  19. Accumulation of swimming bacteria near an interface

    Science.gov (United States)

    Tang, Jay; Li, Guanglai

    2012-11-01

    Microbes inhabit planet earth over billions of years and have adapted to diverse physical environment of water, soil, and particularly at or near interfaces. We focused our attention on the locomotion of Caulobacter crescentus, a singly flagellated bacterium, at the interface of water/solid or water/air. We measured the distribution of a forward swimming strain of C. crescentus near a surface using a three-dimensional tracking technique based on dark field microscopy and found that the swimming bacteria accumulate heavily within a micrometer from the surface. We attribute this accumulation to frequent collisions of the swimming cells with the surface, causing them to align parallel to the surface as they continually move forward. The extent of accumulation at the steady state is accounted for by balancing alignment caused by these collisions with rotational Brownian motion of the micrometer-sized bacteria. We performed a simulation based on this model, which reproduced the measured results. Additional simulations demonstrate the dependence of accumulation on swimming speed and cell size, showing that longer and faster cells accumulate more near a surface than shorter and slower ones do. The overarching goal of our study is to describe interfacial microbial behavior through detailed analysis of their motion. We acknowledge support by NSF PHY 1058375.

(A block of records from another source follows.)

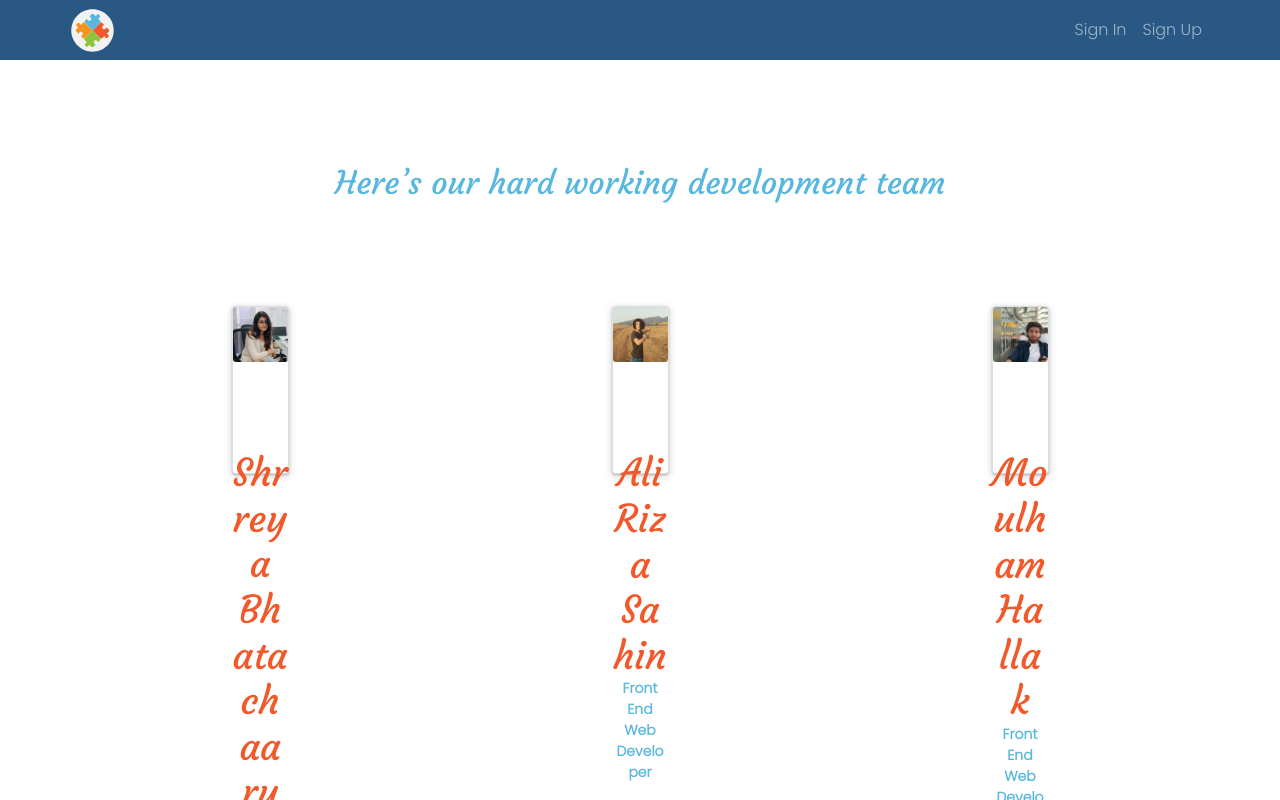
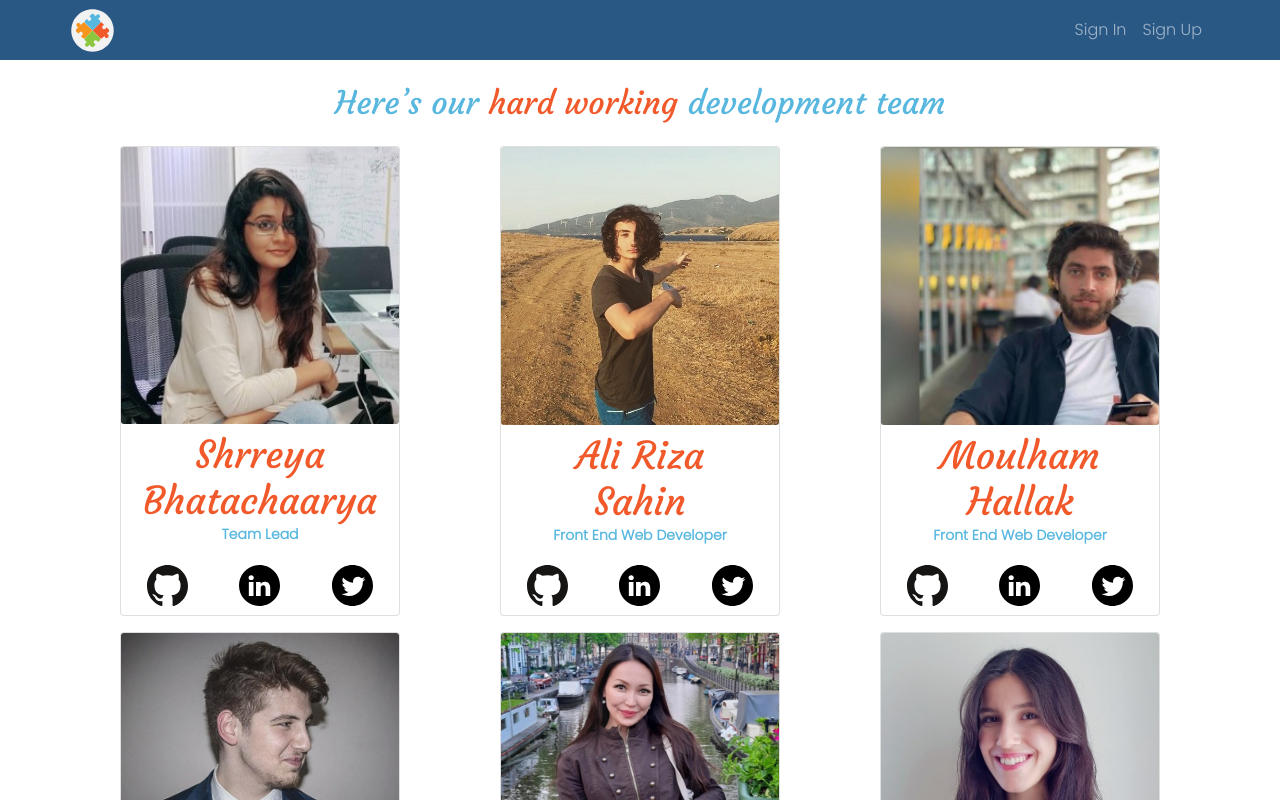
Before and after one commit to ReCoded-Org/capstone-turkey-love-thy-neighbour, a React (Create React App) app: page /our-team in a window 1280 px wide. Shown: the top 800 px of the page. Built offline with nearby package versions, Linux system fonts and the light colour scheme; no server answers.

Commit message:
Remove verbose styling

```diff
--- a/src/containers/OurTeam/index.scss
+++ b/src/containers/OurTeam/index.scss
@@ -1,120 +1,15 @@
 @import "../../style/variables";
-.ourteam-content-container {
-  h2 {
-    color: $logo-blue;
-    text-align: center;
-    padding-top: 80px;
-    @media screen and (max-width: 768px) {
-      padding-top: 50px;
-    }
-  }
 
-  .ourteam-content-row {
-    margin: 0 !important;
-    padding-top: 80px;
-    padding-bottom: 215px;
-    display: flex;
-    justify-content: space-around;
-    @media screen and (max-width: 767px) {
-      padding-bottom: 50px;
-      padding-top: 40px;
-    }
+.ourteam-section {
+  padding: 0 10px 20px 10px;
 
-    svg {
-      padding-right: 10px;
-      height: 50%;
-      display: flex;
-      flex-direction: row;
-      @media screen and (max-width: 374px) {
-        width: 28px;
-        height: 48px;
+  .ourteam-content-container {
+    h2 {
+      color: $logo-blue;
+
+      span {
+        color: $logo-red;
       }
-      @media screen and (max-width: 991px) and (min-width: 768px) {
-        width: 28px;
-        height: 48px;
-      }
-    }
-
-    .img-fluid {
-      border-radius: 50%;
-      @media screen and (max-width: 767px) {
-        padding: 10px;
-      }
-      @media screen and (min-width: 768px) {
-        height: 100%;
-        width: 100%;
-        padding: 5px;
-      }
-    }
-
-    .card {
-      box-shadow: rgba(60, 64, 67, 0.3) 0px 1px 2px 0px,
-        rgba(60, 64, 67, 0.15) 0px 2px 6px 2px;
-      height: 25%;
-      width: 15%;
-      padding-bottom: 5px;
-      display: flex;
-      justify-content: space-around;
-      @media screen and (max-width: 374px) {
-        height: 90%;
-        width: 100px;
-      }
-      @media screen and (max-width: 424px) and (min-width: 375px) {
-        height: 90%;
-        width: 160px;
-      }
-      @media screen and (max-width: 767px) and (min-width: 425px) {
-        height: 90%;
-        width: 260px;
-      }
-    }
-
-    p {
-      color: black;
-      font-size: 90%;
-      @media screen and (max-width: 1399px) and (min-width: 1200px) {
-        font-size: 18px;
-      }
-      @media screen and (max-width: 1199px) and (min-width: 992px) {
-        font-size: 15px;
-      }
-      @media screen and (max-width: 374px) {
-        font-size: 80%;
-      }
-    }
-
-    .short-define {
-      @media screen and (max-width: 991px) and (min-width: 768px) {
-        margin-top: 20px;
-      }
-      @media screen and (max-width: 374px) {
-        margin-top: 18px;
-      }
-    }
-
-    .card-title {
-      text-align: center;
-      color: $logo-red;
-      font-size: 16px;
-      @media screen and (max-width: 1399px) and (min-width: 1200px) {
-        font-size: 25px;
-      }
-      @media screen and (max-width: 1199px) and (min-width: 992px) {
-        font-size: 20px;
-      }
-      @media screen and (max-width: 991px) and (min-width: 768px) {
-        font-size: 14px;
-      }
-      @media screen and (max-width: 424px) and (min-width: 375px) {
-        font-size: 12px;
-      }
-      @media screen and (max-width: 374px) {
-        font-size: 80%;
-      }
-    }
-
-    .card:hover {
-      background-color: $logo-blue;
     }
   }
 }
```
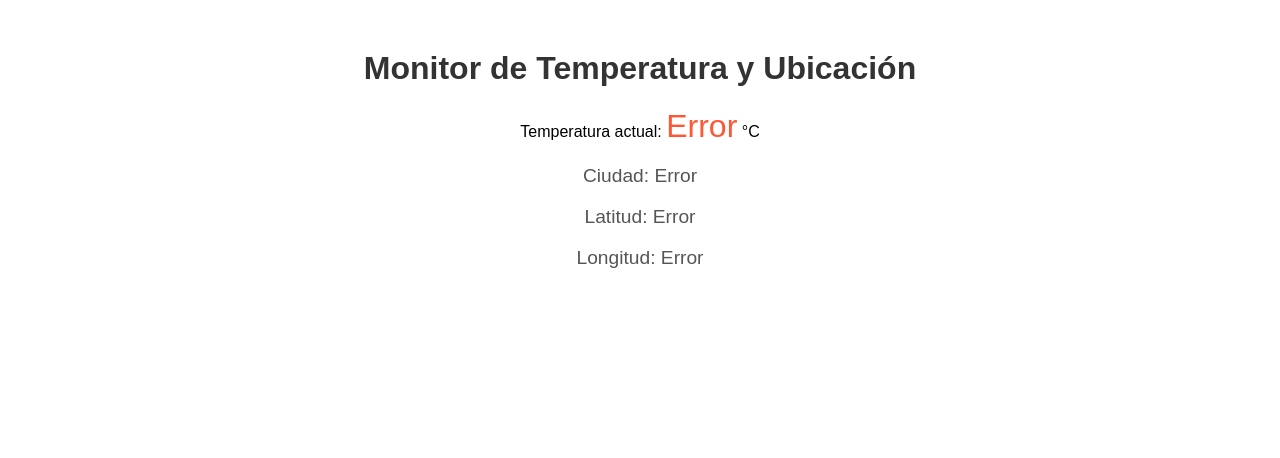
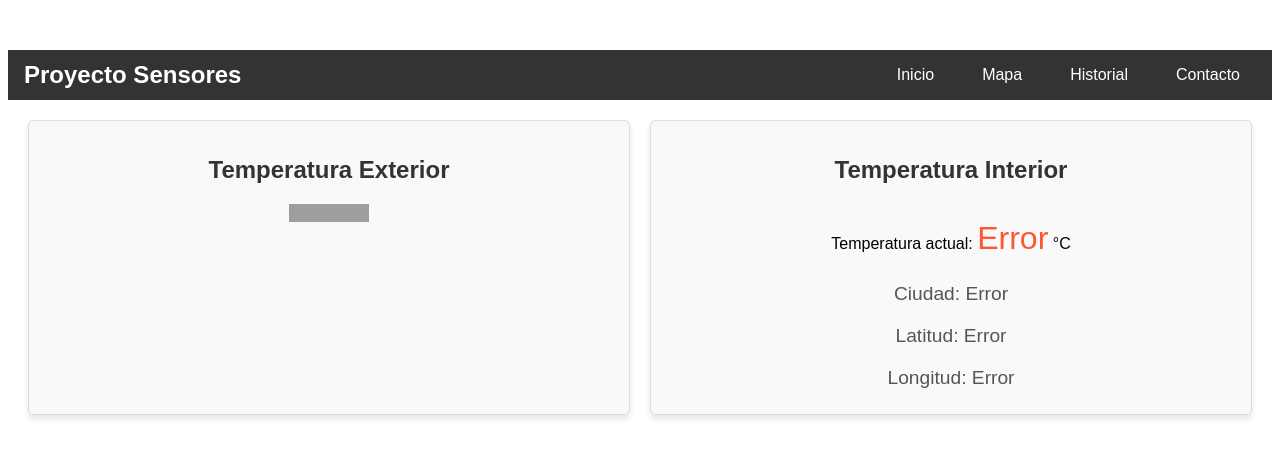
Before and after one commit to JosePerdomo1/Proyecto, a website: page public/index.html in a window 1280 px wide. Drawn offline with Linux system fonts and the light colour scheme; no server answers; grey boxes are pictures that could not be loaded.

Commit message:
feat: diseño navbar + new pages

```diff
--- a/public/index.html
+++ b/public/index.html
@@ -3,37 +3,40 @@
 <head>
     <meta charset="UTF-8">
     <meta name="viewport" content="width=device-width, initial-scale=1.0">
-    <title>Sensor de Temperatura y Ubicación</title>
-    <!-- <script async src="https://maps.googleapis.com/maps/api/js?key=YOUR_API_KEY_HERE&callback=console.debug&libraries=maps,marker&v=beta"></script> -->
-    <style>
-        body {
-            font-family: Arial, sans-serif;
-            text-align: center;
-            margin-top: 50px;
-        }
-        h1 {
-            color: #333;
-        }
-        #temperature {
-            font-size: 2em;
-            color: #ff5733;
-        }
-        .info {
-            font-size: 1.2em;
-            color: #555;
-        }
-    </style>
+    <title>Sensor de Temperatura</title>
+    <link rel="stylesheet" href="styles.css">
 </head>
 <body>
-    <h1>Monitor de Temperatura y Ubicación</h1>
-    <p>Temperatura actual: <span id="temperature">Cargando...</span> °C</p>
-    <p class="info">Ciudad: <span id="city">Cargando...</span></p>
-    <p class="info">Latitud: <span id="latitude">Cargando...</span></p>
-    <p class="info">Longitud: <span id="longitude">Cargando...</span></p>
-    <!-- <gmp-map center="40.12150192260742,-100.45039367675781" zoom="4" map-id="DEMO_MAP_ID">
-        <gmp-advanced-marker position="40.12150192260742,-100.45039367675781" title="My location"></gmp-advanced-marker>
-    </gmp-map> -->
-
+    <nav class="navbar">
+        <div class="logo">Proyecto Sensores</div>
+        <div class="links">
+            <a href="index.html">Inicio</a>
+            <a href="mapa.html">Mapa</a>
+            <a href="historial.html">Historial</a>
+            <a href="contacto.html">Contacto</a>
+        </div>
+    </nav>
+    <div class="container">
+        <!-- Columna izquierda: Widget del tiempo -->
+        <div class="column">
+            <h2>Temperatura Exterior</h2>
+            <div id="tiempo_d68d5ce552833d419c6e93ca9c92666e">
+                <div></div>
+                <div>
+                    <img src="//www.tiempo.es/build/img/logo/tiempo133.png" width="80" height="18" alt="tiempo.es">
+                </div>
+                <script type="text/javascript" src="//www.tiempo.es/widload/es/ver/520/340/101/es0va0240/d68d5ce552833d419c6e93ca9c92666e.js"></script>
+            </div>
+        </div>
+        <!-- Columna derecha: Datos del Arduino -->
+        <div class="column">
+            <h2>Temperatura Interior</h2>
+            <p>Temperatura actual: <span id="temperature">Cargando...</span> °C</p>
+            <p class="info">Ciudad: <span id="city">Cargando...</span></p>
+            <p class="info">Latitud: <span id="latitude">Cargando...</span></p>
+            <p class="info">Longitud: <span id="longitude">Cargando...</span></p>
+        </div>
+    </div>
     <script>
       function fetchData() {
          fetch('/getTemperature')
--- /dev/null
+++ b/public/styles.css
@@ -0,0 +1,100 @@
+
+.navbar {
+    display: flex;
+    justify-content: space-between;
+    align-items: center;
+    background-color: #333;
+    padding: 0.5em 1em;
+    color: white;
+}
+
+.navbar a {
+    color: white;
+    text-decoration: none;
+    padding: 0.5em 1em;
+    transition: background 0.3s;
+}
+
+.navbar a:hover {
+    background-color: #575757;
+    border-radius: 5px;
+}
+
+.navbar .logo {
+    font-size: 1.5em;
+    font-weight: bold;
+}
+
+.navbar .links {
+    display: flex;
+    gap: 1em;
+}
+body {
+    font-family: Arial, sans-serif;
+    text-align: center;
+    margin-top: 50px;
+}
+h1 {
+    color: #333;
+}
+#temperature {
+    font-size: 2em;
+    color: #ff5733;
+}
+.info {
+    font-size: 1.2em;
+    color: #555;
+}
+ /* Estilo del contenedor */
+ .container {
+    display: flex;
+    flex-wrap: wrap; /* Responsivo */
+    gap: 20px;
+    padding: 20px;
+}
+
+/* Estilo de las columnas */
+.column {
+    flex: 1;
+    min-width: 300px; /* Ancho mínimo en pantallas pequeñas */
+    background-color: #f9f9f9;
+    border: 1px solid #ddd;
+    border-radius: 5px;
+    padding: 15px;
+    box-shadow: 0 4px 6px rgba(0, 0, 0, 0.1);
+    display: flex;
+    flex-direction: column;
+    align-items: center; /* Centrar contenido horizontalmente */
+    text-align: center; /* Centrar texto dentro de la columna */
+}
+
+h2 {
+    text-align: center;
+    color: #333;
+}
+
+.info {
+    margin: 10px 0;
+}
+
+/* Ajustes para pantallas pequeñas */
+@media (max-width: 600px) {
+    nav {
+        flex-direction: column;
+        align-items: flex-start;
+    }
+
+    nav .links {
+        flex-direction: column;
+        align-items: flex-start;
+    }
+
+    .container {
+        flex-direction: column;
+        align-items: center;
+    }
+
+    .column {
+        width: 100%; /* Ocupa todo el ancho en pantallas pequeñas */
+    }
+}
--- a/server.js
+++ b/server.js
@@ -8,6 +8,7 @@ const pool = new Pool({
     rejectUnauthorized: false
   }
 });
+app.use(express.static('public'));
 
 let latestTemperature = null;
 let latestCity = null;
```
Also changed, not shown: public/contacto.html (added), public/historial.html (added), public/mapa.html (added).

  20. Crustal fingering: solidification on a moving interface

    Science.gov (United States)

    Fu, Xiaojing; Jimenez-Martinez, Joaquin; Porter, Mark; Cueto-Felgueroso, Luis; Juanes, Ruben

    2016-11-01

    Viscous fingering-the hydrodynamic instability that takes place when a less viscous fluid displaces a more viscous fluid-is a well known phenomenon. Motivated by the formation of gas hydrates in seafloor sediments and during the ascent of gas bubbles through ocean water, here we study the interplay of immiscible viscous fingering with solidification of the evolving unstable interface. We present experimental observations of the dynamics of a bubble of Xenon in a water-filled and pressurized Hele-Shaw cell. The evolution is controlled by two processes: (1) the formation of a hydrate "crust" around the bubble, and (2) viscous fingering from bubble expansion. To reproduce the experimental observations, we propose a phase-field model that describes the nucleation and thickening of a porous solid shell on a moving gas-liquid interface. We design the free energy of the three-phase system (gas-liquid-hydrate) to rigorously account for interfacial effects, mutual solubility, and phase transformations (hydrate formation and disappearance). We introduce a pseudo-plasticity model with large variations in viscosity to describe the plate-like rheology of the hydrate shell. We present high-resolution numerical simulations of the model, which illustrate the emergence of complex "crustal fingering" patterns as a result of gas fingering dynamics modulated by hydrate growth at the interface.